If you would like to do the same thing that I did, make sure to sign up for the Hānai ‘āina Conservation Workday. After choosing the workday that you like, simply select RSVP in the top right-hand corner
After selecting RSVP, simply fill out your information and you are set to go. Just make sure to pay attention to how many spots are still available if you intend to volunteer with multiple people.
How To Get To The Volunteer Site
The Waimea Valley Volunteering site is located inside Waimea Valley Park, on the North Shore of Oahu. Instead of going left to the beach, turn right into the valley and follow the paved road.
Once you get to the main entrance, inform the security guard that you are there for the volunteering work day and they will point you to the parking lot.
After you find a parking spot, walk up towards the large greenhouse behind and to the left of the visitor center.
When I got to the greenhouse, McKenzie, our guide, was waiting there with a clipboard to sign in all of the volunteers; I was there early so I decided to look around the property and at all the plants inside the greenhouse.
After everyone arrived, we began our hike up toward the site.
What Can You Expect
Volunteering at Waimea Valley is no easy task, you have to plant native species at the work site and help to remove invasive plants that may be deeply rooted in the soil and will require a pickaxe to loosen up.
On the day that I volunteered, our small group planted Ulei and Akai plants which are native plants that were propagated in the greenhouse where you meet before the hike.
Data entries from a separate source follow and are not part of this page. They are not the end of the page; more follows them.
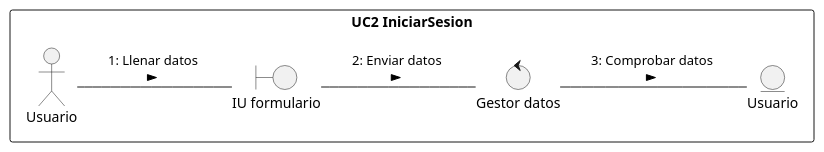
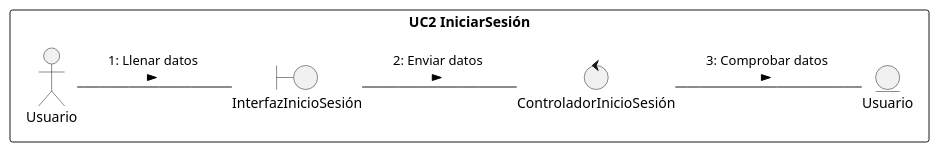
The diagram in docs/scenariosView/diagramas-de-colaboracion/DC2.plantuml (RolandoU548/Plataforma-Digital-IS), drawn with PlantUML before and after one commit. The commit also changed 15 other files, not shown here.

Commit message:
diagrama colaboracion

```diff
--- a/docs/scenariosView/diagramas-de-colaboracion/DC2.plantuml
+++ b/docs/scenariosView/diagramas-de-colaboracion/DC2.plantuml
@@ -1,30 +1,30 @@
-@startuml r11
+@startuml DC2
 /'
     Crear el diagrama de clases de análisis y de colaboración de los casos de uso prioritarios del proyecto.
 
     Para conseguir el diagrama de clases seguir los siguientes pasos:
 
     1. Identificar las clases Entidad (Modelo)
     2. Identificar las clases Interfaz (Vista)
     3. Identificar las clases Control (Controlador)
     4. Identificar las relaciones entre estas clases
     
     Este diagrama debe ser específico de un caso de uso y las clases deben ser representadas con sus estereotipos.
     
     Para conseguir el diagrama de colaboración, identifique las relaciones (enlaces) entre los objetos y los requerimientos (mensajes) sobre cada objeto involucrado en la descripción del caso de uso.
 '/
 left to right direction
 
-rectangle "UC2 IniciarSesion"{
+rectangle "UC2 IniciarSesión"{
     actor Usuario 
     entity Usuario as e1
-    boundary "IU formulario" as i1
-    control "Gestor datos" as c1
+    boundary "InterfazInicioSesión" as i1
+    control "ControladorInicioSesión" as c1
 }
 Usuario -- i1 : "1: Llenar datos \n >"
 i1 -- c1 : "2: Enviar datos \n >"
 c1 -- e1 : "3: Comprobar datos \n >"
 
 
 
 @enduml
```
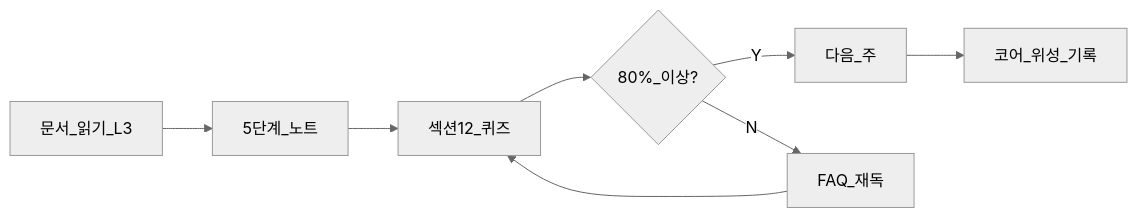
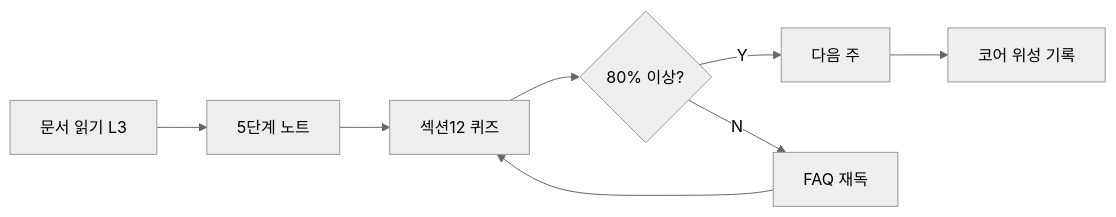
Before and after one commit to goldanghenry/Finances: the third of 4 diagrams in 03-markets/sectors/recommended-deep-study-roadmap.md, drawn with Mermaid (neutral theme). The commit also changed other lines of this file and 211 other files, not shown here.

````diff
--- a/03-markets/sectors/recommended-deep-study-roadmap.md
+++ b/03-markets/sectors/recommended-deep-study-roadmap.md
@@ -162,10 +168,10 @@
 ```mermaid
 flowchart LR
-  Read[문서_읽기_L3] --> Note[5단계_노트]
-  Note --> Quiz[섹션12_퀴즈]
-  Quiz --> Pass{80%_이상?}
-  Pass -->|Y| Next[다음_주]
-  Pass -->|N| Retry[FAQ_재독]
+  Read["문서 읽기 L3"] --> Note["5단계 노트"]
+  Note --> Quiz["섹션12 퀴즈"]
+  Quiz --> Pass{"80% 이상?"}
+  Pass -->|Y| Next["다음 주"]
+  Pass -->|N| Retry["FAQ 재독"]
   Retry --> Quiz
-  Next --> Port[코어_위성_기록]
+  Next --> Port["코어 위성 기록"]
 ```
````
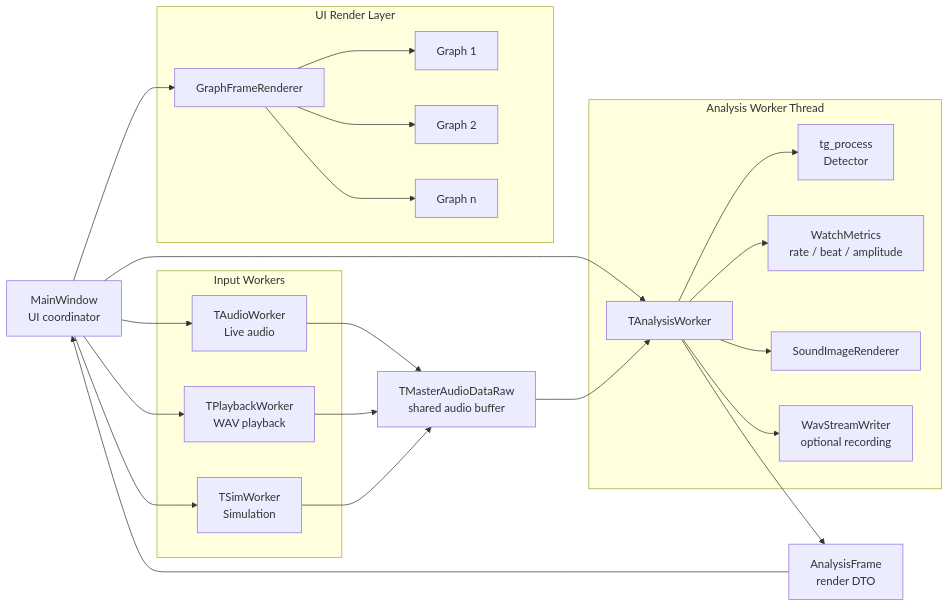
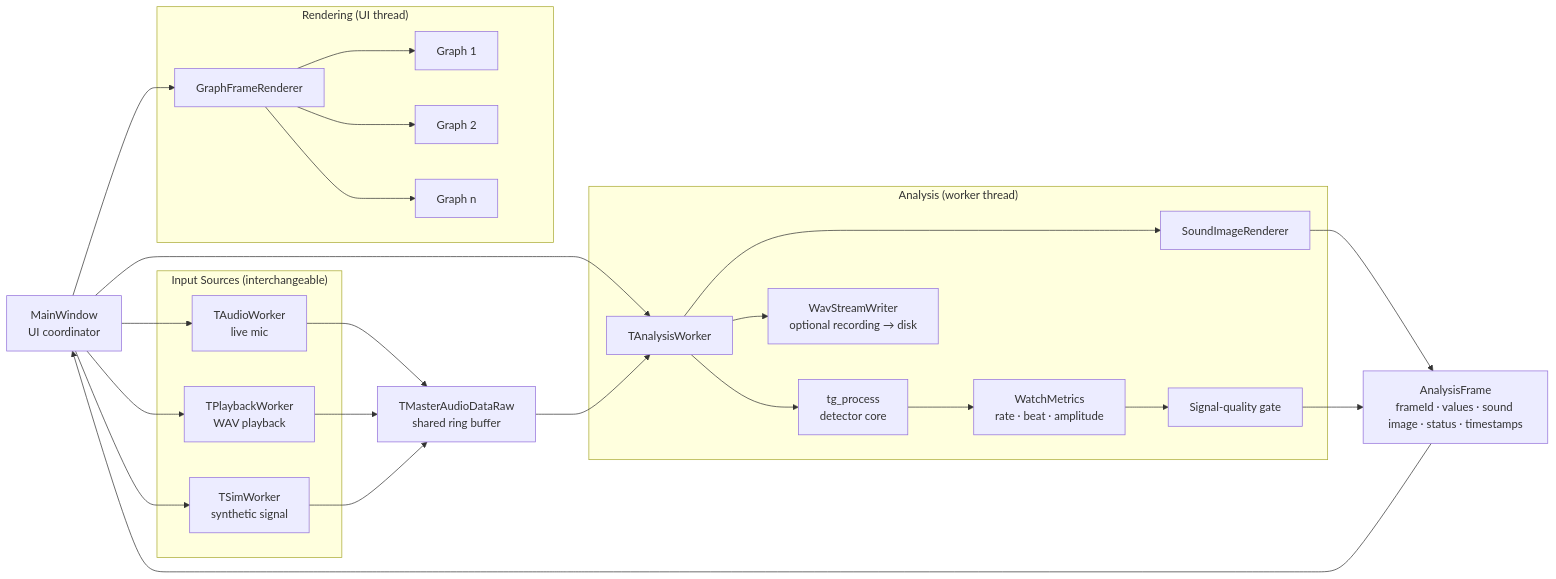
The first of 4 diagrams in Milestone1/Milestone1_Architectural_Approches.md (lgcmu2026-team5/TimeGrapher-Docs), drawn with Mermaid before and after one commit. The commit also changed other lines of this file, not shown here.

Commit message:
docs: rewrite Architectural Approaches as forward-looking SAP design decisions (AP-1..7 linked to QAS/C drivers)

````diff
--- a/Milestone1/Milestone1_Architectural_Approches.md
+++ b/Milestone1/Milestone1_Architectural_Approches.md
@@ -9,51 +21,54 @@
 ```mermaid
 flowchart LR
     MW[MainWindow<br/>UI coordinator]
 
-    subgraph Input["Input Workers"]
-        AW[TAudioWorker<br/>Live audio]
+    subgraph Input["Input Sources (interchangeable)"]
+        AW[TAudioWorker<br/>live mic]
         PW[TPlaybackWorker<br/>WAV playback]
-        SW[TSimWorker<br/>Simulation]
+        SW[TSimWorker<br/>synthetic signal]
     end
 
-    BUF[TMasterAudioDataRaw<br/>shared audio buffer]
+    BUF[TMasterAudioDataRaw<br/>shared ring buffer]
 
-    subgraph Analysis["Analysis Worker Thread"]
+    subgraph Analysis["Analysis (worker thread)"]
         AN[TAnalysisWorker]
-        TG[tg_process<br/>Detector]
-        WM[WatchMetrics<br/>rate / beat / amplitude]
+        TG[tg_process<br/>detector core]
+        WM[WatchMetrics<br/>rate · beat · amplitude]
+        QG[Signal-quality gate]
         SR[SoundImageRenderer]
-        WAV[WavStreamWriter<br/>optional recording]
+        WAV[WavStreamWriter<br/>optional recording → disk]
     end
 
-    DTO[AnalysisFrame<br/>render DTO]
+    DTO[AnalysisFrame<br/>frameId · values · sound image · status · timestamps]
 
-    subgraph Render["UI Render Layer"]
+    subgraph Render["Rendering (UI thread)"]
         GR[GraphFrameRenderer]
-        SCP[Graph 1]
-        RTP[Graph 2]
-        IMG[Graph n]
+        G1[Graph 1]
+        G2[Graph 2]
+        GN[Graph n]
     end
 
     AW --> BUF
     PW --> BUF
     SW --> BUF
 
     MW --> AW
     MW --> PW
     MW --> SW
     MW --> AN
 
     BUF --> AN
     AN --> TG
-    AN --> WM
+    TG --> WM
+    WM --> QG
     AN --> SR
+    SR --> DTO
     AN --> WAV
-    AN --> DTO
+    QG --> DTO
 
     DTO --> MW
     MW --> GR
-    GR --> SCP
-    GR --> RTP
-    GR --> IMG
+    GR --> G1
+    GR --> G2
+    GR --> GN
 ```
````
Planting these help to remove the invasive plants and restore the natural beauty of Waimea Valley.
Before you start the hike, you will participate in an E Hō Mai chant with the volunteer staff. This chant is meant to ask permission from the land to enter this place of great culture and history. Waimea Valley was thought to be a sacred place for high-ranking officials, so getting the chant correct is very important. Learn more about the E Hō Mai chant here.
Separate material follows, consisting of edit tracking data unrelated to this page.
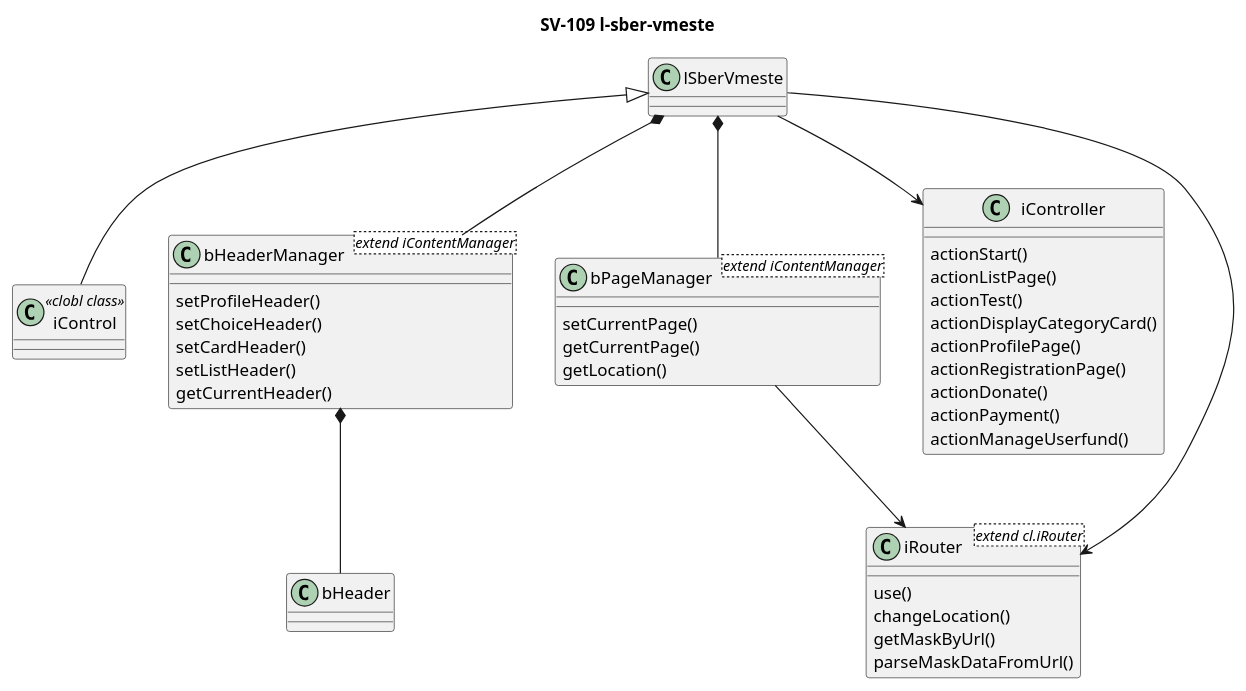
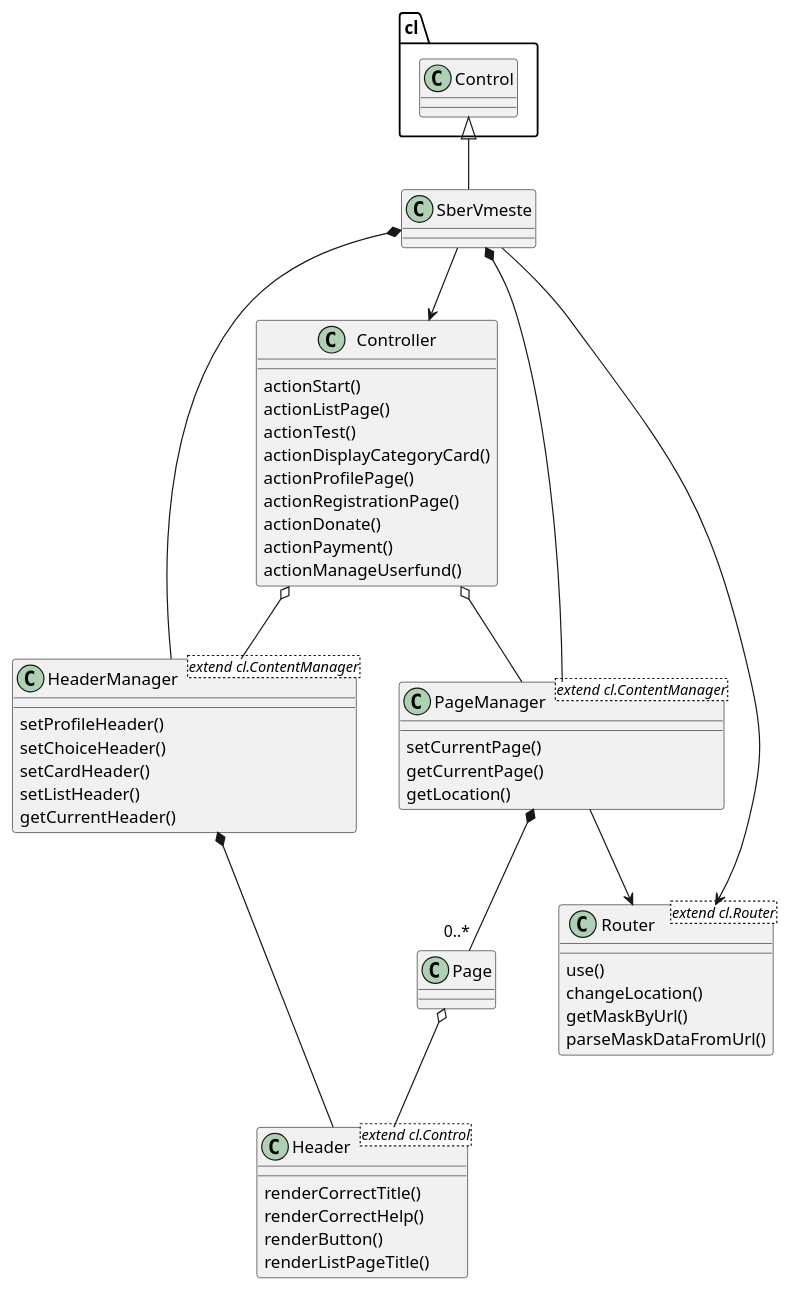
The diagram in uml/l-sber-vmeste.pu (Sprinter101/sp101), drawn with PlantUML before and after one commit. The commit also changed 2 other files, not shown here.

Commit message:
SV-109 fixed uml diagrams

```diff
--- a/uml/l-sber-vmeste.pu
+++ b/uml/l-sber-vmeste.pu
@@ -1,53 +1,59 @@
-@startuml
+SberVmeste -up-|> cl.Control
+SberVmeste *--  HeaderManager
+SberVmeste *-- PageManager
 
-title SV-109 l-sber-vmeste
+SberVmeste --> Controller
+SberVmeste --> Router
 
+Controller o-- HeaderManager
+Controller o-- PageManager
 
-lSberVmeste <|-- iControl
-lSberVmeste *--  bHeaderManager
-lSberVmeste *-- bPageManager
+HeaderManager *-- Header
+PageManager --> Router
+PageManager *-- "0..*" Page
 
-lSberVmeste --> iController
-lSberVmeste --> iRouter
-
-
-bHeaderManager *-- bHeader
-bPageManager --> iRouter
+Page o-- Header
 
     
-class iRouter <extend cl.iRouter> {
+class Router <extend cl.Router> {
     use()
     changeLocation()
     getMaskByUrl()
     parseMaskDataFromUrl()
 }
 
-class bHeaderManager <extend iContentManager> {
+class HeaderManager <extend cl.ContentManager> {
     setProfileHeader()
     setChoiceHeader()
     setCardHeader()
     setListHeader()
     getCurrentHeader()
 }
 
-class bPageManager <extend iContentManager> {
+class PageManager <extend cl.ContentManager> {
     setCurrentPage()
     getCurrentPage()
     getLocation()
 }
 
-class iController {
+class Header <extend cl.Control> {
+    renderCorrectTitle()
+    renderCorrectHelp()
+    renderButton()
+    renderListPageTitle()
+}
+
+class Controller {
     actionStart()
     actionListPage()
     actionTest()
     actionDisplayCategoryCard()
     actionProfilePage()
     actionRegistrationPage()
     actionDonate()
     actionPayment()
     actionManageUserfund()
 }
 
-class iControl <<clobl class>>
 
 @enduml
```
After the chant, you will begin the hike up to the work spot. To a seasoned hiker, this was a very easy trail but the views were simply unbeatable because the general public cannot go on this hike. As we made our way up, McKenzie was quick to point out any native plants and their uses, she was very knowledgeable about all of the plants there at Waimea Valley and that really added a level of respect to the staff.
Once you reach the top, you will group up at a truck that will carry all of the tools and water for the day. Although they have water at the top, make sure to bring your own water just to make sure.
At the truck, we were given all of our instructions and tasks for the day; once that was finished, we were sent out to do our work.
You will be given time to eat your lunch and rest before you begin the second half of your day; for our group that included weeding and continuation of planting Akai.
Overall, your day will be jam-packed with things to do and you won’t waste a moment of time. The hike back down to the visitor center is much easier than the way up, make sure to try some strawberry guavas that surround the trail; although they’re invasive, the fruit is delicious.
Unique Aspects Of This Volunteer Program
Many volunteering spots offer unique experiences such as access to prohibited areas and places the general public cannot visit; however, Waimea Valley takes this to a whole other level by giving volunteers free access to the botanical garden which houses a vast array of plants and birds.
Not only do you get free access to the botanical gardens, but you also get to hike up to the ridges that surround the valley which are prohibited to the public. That really adds a whole other level of uniqueness to this experience.
Without a doubt, Waimea Valley is one of the top places to volunteer on Oahu. Not only do you get to see things that nobody else can, but you also get to preserve and protect the precious and fragile landscape that Waimea Valley is.
I was part of a small group and this really added to the personalized experience because our guide, McKenzie, was able to answer any questions we had and would be able to check up on us while we worked.
If you’re looking to volunteer while on vacation or gain some valuable community service hours, this is definitely something you need to consider.